■ Task description ■
Every entry is to be restated exactly; pictures are not part of the copy.

*** Opening The records ***

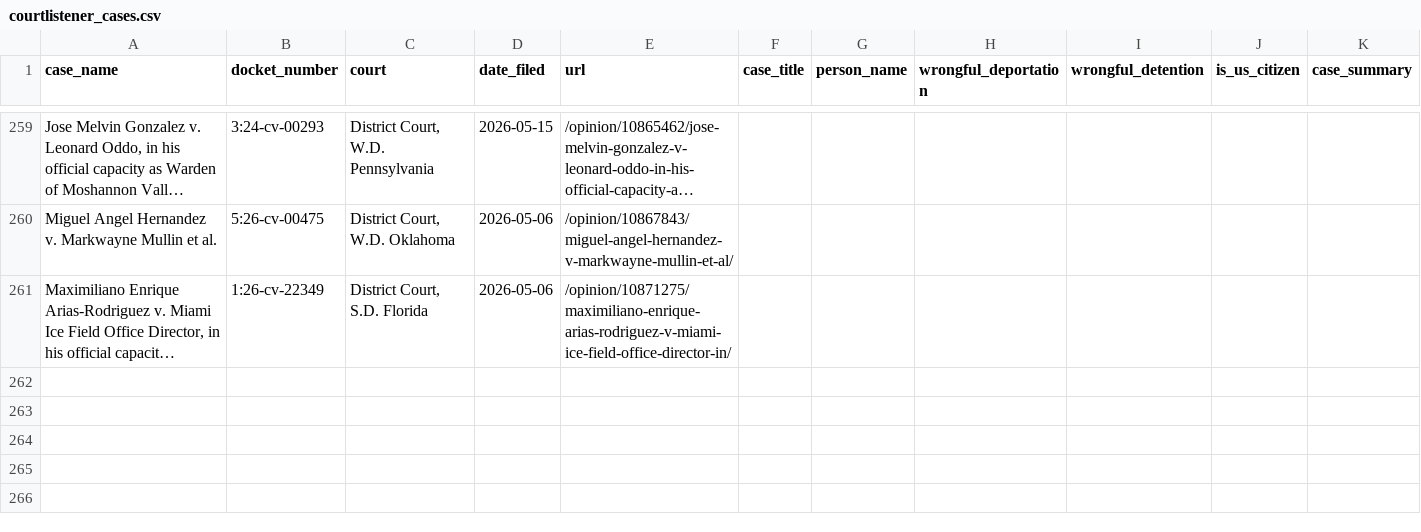
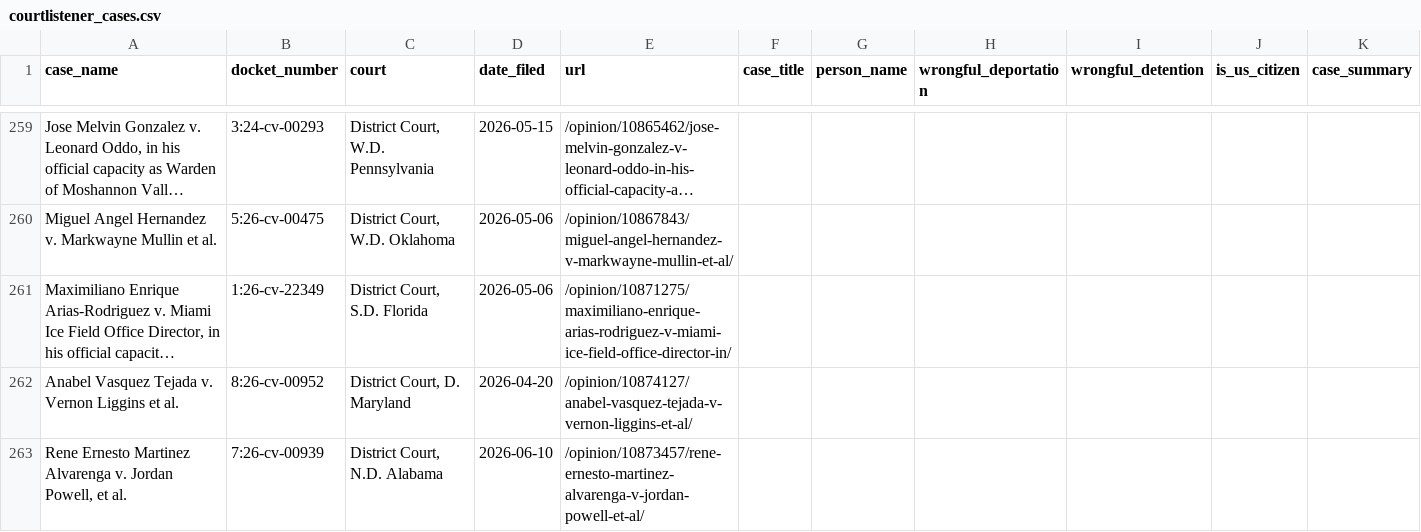
Before and after one commit to jackwerner/wrongfulDeportationsAndDetentions, a CSV file: courtlistener_cases.csv, drawn as a sheet; only a part is shown, gaps mark what is left out; long unchanged cells end in …; the diff names each change by its address in the sheet, - before the commit and + after, or states it on an @@ line.

```diff
--- a/courtlistener_cases.csv
+++ b/courtlistener_cases.csv
+row 262: Anabel Vasquez Tejada v. Vernon Liggins et al. | 8:26-cv-00952 | District Court, D. Maryland | 2026-04-20 | /opinion/10874127/anabel-vasquez-tejada-v-vernon-liggins-et-al/
+row 263: Rene Ernesto Martinez Alvarenga v. Jordan Powell, et al. | 7:26-cv-00939 | District Court, N.D. Alabama | 2026-06-10 | /opinion/10873457/rene-ernesto-martinez-alvarenga-v-jordan-powell-et-al/
```
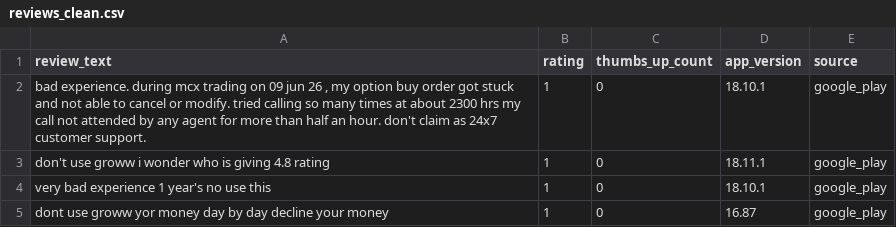
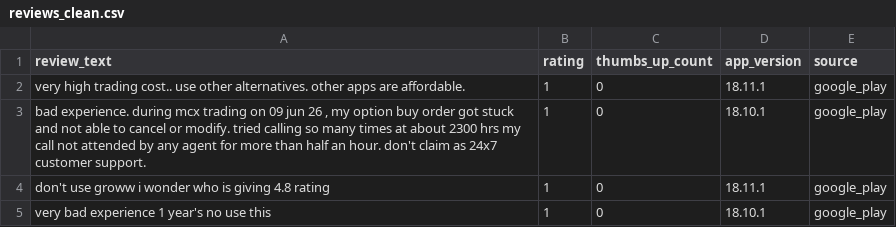
Before and after one commit to bhavyaamahajann/Weekly_Review_Insights_UsingGoogleMCP, a CSV file: data/cleaned/reviews_clean.csv, drawn as a sheet; only a part is shown; the shorter side is filled out with more unchanged rows; the diff names each change by its address in the sheet, - before the commit and + after, or states it on an @@ line.

```diff
--- a/data/cleaned/reviews_clean.csv
+++ b/data/cleaned/reviews_clean.csv
+row 2: very high trading cost.. use other alternatives. other apps are affordable. | 1 | 0 | 18.11.1 | google_play
```
Also changed, not shown: 20 other files.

*** Closing The records ***

■ Your solution ■
Before and after one commit to jackwerner/wrongfulDeportationsAndDetentions, a CSV file: courtlistener_cases.csv, drawn as a sheet; only a part is shown, gaps mark what is left out; long unchanged cells end in …; the diff names each change by its address in the sheet, - before the commit and + after, or states it on an @@ line.

```diff
--- a/courtlistener_cases.csv
+++ b/courtlistener_cases.csv
+row 262: Anabel Vasquez Tejada v. Vernon Liggins et al. | 8:26-cv-00952 | District Court, D. Maryland | 2026-04-20 | /opinion/10874127/anabel-vasquez-tejada-v-vernon-liggins-et-al/
+row 263: Rene Ernesto Martinez Alvarenga v. Jordan Powell, et al. | 7:26-cv-00939 | District Court, N.D. Alabama | 2026-06-10 | /opinion/10873457/rene-ernesto-martinez-alvarenga-v-jordan-powell-et-al/
```
Before and after one commit to bhavyaamahajann/Weekly_Review_Insights_UsingGoogleMCP, a CSV file: data/cleaned/reviews_clean.csv, drawn as a sheet; only a part is shown; the shorter side is filled out with more unchanged rows; the diff names each change by its address in the sheet, - before the commit and + after, or states it on an @@ line.

```diff
--- a/data/cleaned/reviews_clean.csv
+++ b/data/cleaned/reviews_clean.csv
+row 2: very high trading cost.. use other alternatives. other apps are affordable. | 1 | 0 | 18.11.1 | google_play
```
Also changed, not shown: 20 other files.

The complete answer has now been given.